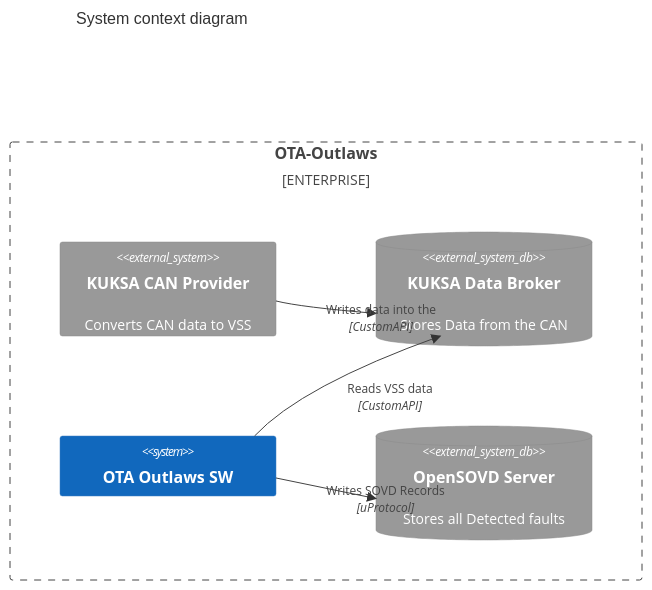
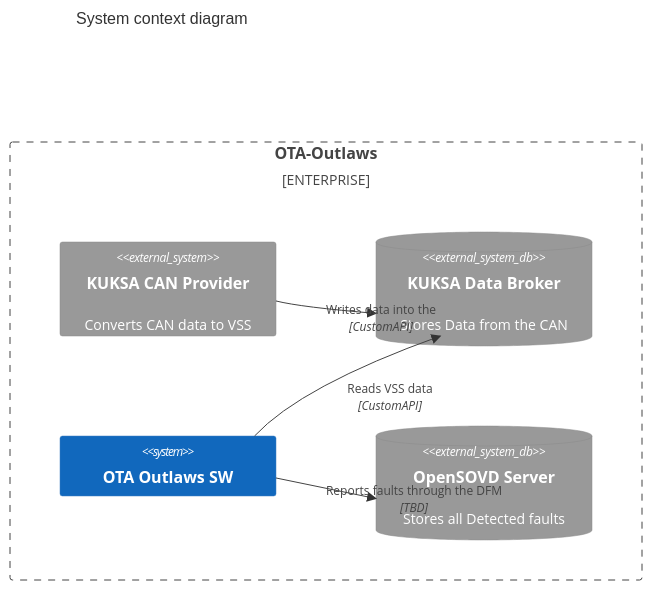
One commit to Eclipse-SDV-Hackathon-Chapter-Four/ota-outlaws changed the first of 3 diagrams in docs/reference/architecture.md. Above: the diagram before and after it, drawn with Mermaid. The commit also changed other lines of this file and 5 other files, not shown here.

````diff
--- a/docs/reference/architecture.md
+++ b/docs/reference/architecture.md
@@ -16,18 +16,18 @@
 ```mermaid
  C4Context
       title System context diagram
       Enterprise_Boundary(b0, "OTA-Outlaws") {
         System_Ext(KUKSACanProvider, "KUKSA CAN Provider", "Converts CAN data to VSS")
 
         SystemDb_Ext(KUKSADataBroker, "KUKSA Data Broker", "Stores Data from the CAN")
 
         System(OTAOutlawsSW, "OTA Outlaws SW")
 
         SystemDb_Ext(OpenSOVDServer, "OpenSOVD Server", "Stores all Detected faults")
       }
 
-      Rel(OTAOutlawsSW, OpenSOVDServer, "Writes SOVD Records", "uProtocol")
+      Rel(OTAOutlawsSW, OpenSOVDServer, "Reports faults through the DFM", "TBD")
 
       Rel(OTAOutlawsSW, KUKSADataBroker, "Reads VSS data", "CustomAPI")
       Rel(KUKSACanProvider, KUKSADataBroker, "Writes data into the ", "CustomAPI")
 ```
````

****

About this task
Line count for the string "OTAOutlawsSW": work it out from the records above and reply with the number alone.

Reply to the task
4